### TASK PROMPT
Return an exact copy of the entries, skipping any picture you find.

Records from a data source
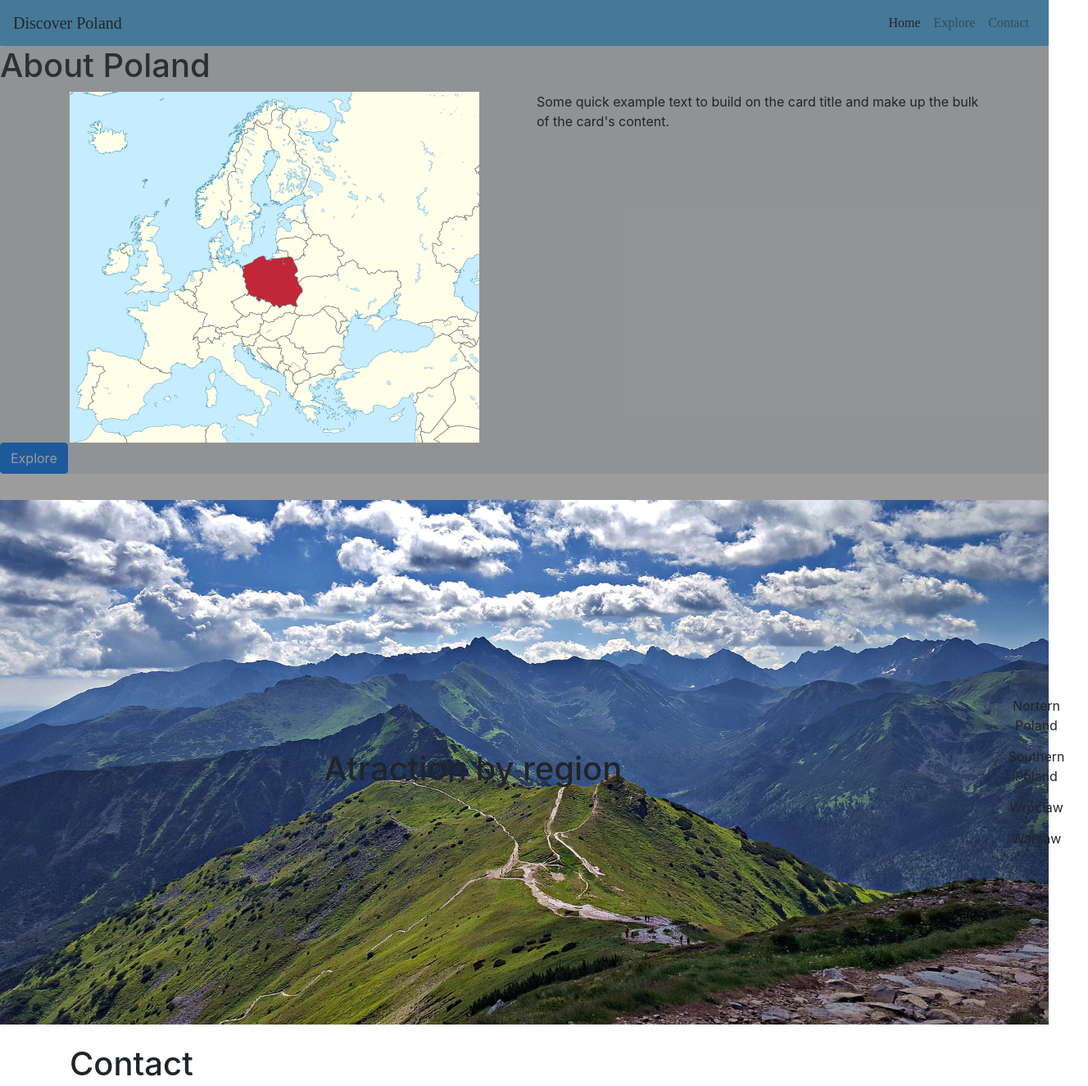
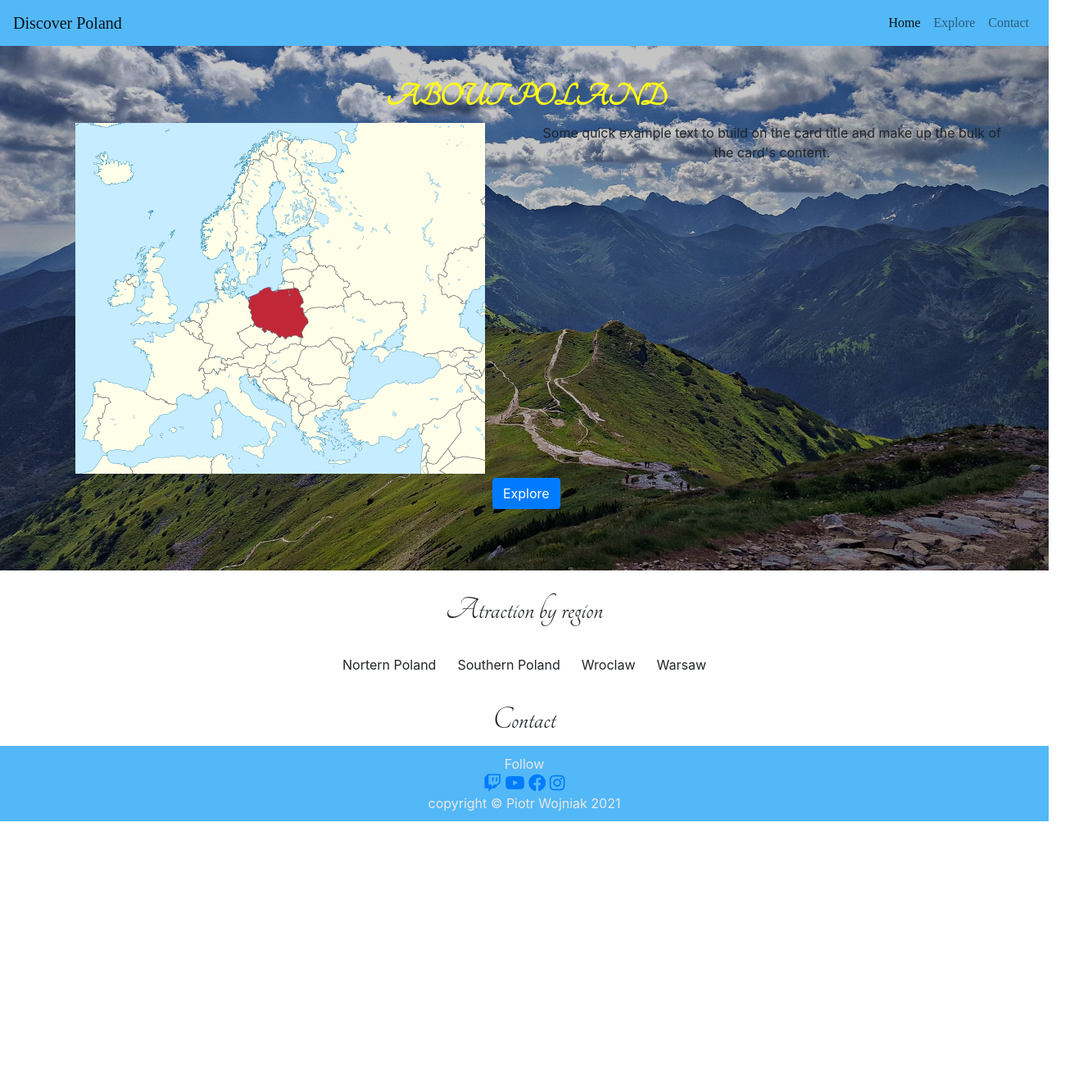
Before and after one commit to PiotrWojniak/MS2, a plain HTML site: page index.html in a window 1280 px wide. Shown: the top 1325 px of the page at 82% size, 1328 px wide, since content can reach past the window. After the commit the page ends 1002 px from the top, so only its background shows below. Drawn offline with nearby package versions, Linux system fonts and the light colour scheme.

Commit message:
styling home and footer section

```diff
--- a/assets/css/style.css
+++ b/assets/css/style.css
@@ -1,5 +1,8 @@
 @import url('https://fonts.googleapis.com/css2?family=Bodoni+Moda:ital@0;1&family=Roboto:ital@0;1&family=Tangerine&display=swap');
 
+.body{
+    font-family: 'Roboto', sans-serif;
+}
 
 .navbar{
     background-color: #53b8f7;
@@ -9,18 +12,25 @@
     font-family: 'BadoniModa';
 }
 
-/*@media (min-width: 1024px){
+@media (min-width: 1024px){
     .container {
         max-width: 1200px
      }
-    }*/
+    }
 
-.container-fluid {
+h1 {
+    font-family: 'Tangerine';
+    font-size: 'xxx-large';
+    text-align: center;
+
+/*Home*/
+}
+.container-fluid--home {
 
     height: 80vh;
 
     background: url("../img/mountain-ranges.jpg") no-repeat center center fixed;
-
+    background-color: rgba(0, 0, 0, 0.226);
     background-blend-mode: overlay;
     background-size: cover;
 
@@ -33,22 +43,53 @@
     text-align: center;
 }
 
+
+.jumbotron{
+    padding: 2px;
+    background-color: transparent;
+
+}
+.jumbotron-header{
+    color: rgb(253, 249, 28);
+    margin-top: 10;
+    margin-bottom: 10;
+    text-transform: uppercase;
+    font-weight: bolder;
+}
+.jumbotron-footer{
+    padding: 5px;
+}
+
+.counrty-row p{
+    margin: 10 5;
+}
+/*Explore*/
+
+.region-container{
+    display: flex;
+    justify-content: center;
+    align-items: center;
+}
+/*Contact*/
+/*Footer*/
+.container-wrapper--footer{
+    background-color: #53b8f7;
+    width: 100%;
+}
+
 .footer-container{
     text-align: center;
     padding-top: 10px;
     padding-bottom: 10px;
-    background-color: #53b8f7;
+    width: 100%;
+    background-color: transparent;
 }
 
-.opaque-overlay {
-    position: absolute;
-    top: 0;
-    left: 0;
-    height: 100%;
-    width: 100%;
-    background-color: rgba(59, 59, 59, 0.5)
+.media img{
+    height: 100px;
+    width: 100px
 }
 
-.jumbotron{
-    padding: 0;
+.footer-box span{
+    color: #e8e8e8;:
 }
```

### SOLUTION TO THIS PROBLEM
Before and after one commit to PiotrWojniak/MS2, a plain HTML site: page index.html in a window 1280 px wide. Shown: the top 1325 px of the page at 82% size, 1328 px wide, since content can reach past the window. After the commit the page ends 1002 px from the top, so only its background shows below. Drawn offline with nearby package versions, Linux system fonts and the light colour scheme.

Commit message:
styling home and footer section

```diff
--- a/assets/css/style.css
+++ b/assets/css/style.css
@@ -1,5 +1,8 @@
 @import url('https://fonts.googleapis.com/css2?family=Bodoni+Moda:ital@0;1&family=Roboto:ital@0;1&family=Tangerine&display=swap');
 
+.body{
+    font-family: 'Roboto', sans-serif;
+}
 
 .navbar{
     background-color: #53b8f7;
@@ -9,18 +12,25 @@
     font-family: 'BadoniModa';
 }
 
-/*@media (min-width: 1024px){
+@media (min-width: 1024px){
     .container {
         max-width: 1200px
      }
-    }*/
+    }
 
-.container-fluid {
+h1 {
+    font-family: 'Tangerine';
+    font-size: 'xxx-large';
+    text-align: center;
+
+/*Home*/
+}
+.container-fluid--home {
 
     height: 80vh;
 
     background: url("../img/mountain-ranges.jpg") no-repeat center center fixed;
-
+    background-color: rgba(0, 0, 0, 0.226);
     background-blend-mode: overlay;
     background-size: cover;
 
@@ -33,22 +43,53 @@
     text-align: center;
 }
 
+
+.jumbotron{
+    padding: 2px;
+    background-color: transparent;
+
+}
+.jumbotron-header{
+    color: rgb(253, 249, 28);
+    margin-top: 10;
+    margin-bottom: 10;
+    text-transform: uppercase;
+    font-weight: bolder;
+}
+.jumbotron-footer{
+    padding: 5px;
+}
+
+.counrty-row p{
+    margin: 10 5;
+}
+/*Explore*/
+
+.region-container{
+    display: flex;
+    justify-content: center;
+    align-items: center;
+}
+/*Contact*/
+/*Footer*/
+.container-wrapper--footer{
+    background-color: #53b8f7;
+    width: 100%;
+}
+
 .footer-container{
     text-align: center;
     padding-top: 10px;
     padding-bottom: 10px;
-    background-color: #53b8f7;
+    width: 100%;
+    background-color: transparent;
 }
 
-.opaque-overlay {
-    position: absolute;
-    top: 0;
-    left: 0;
-    height: 100%;
-    width: 100%;
-    background-color: rgba(59, 59, 59, 0.5)
+.media img{
+    height: 100px;
+    width: 100px
 }
 
-.jumbotron{
-    padding: 0;
+.footer-box span{
+    color: #e8e8e8;:
 }
```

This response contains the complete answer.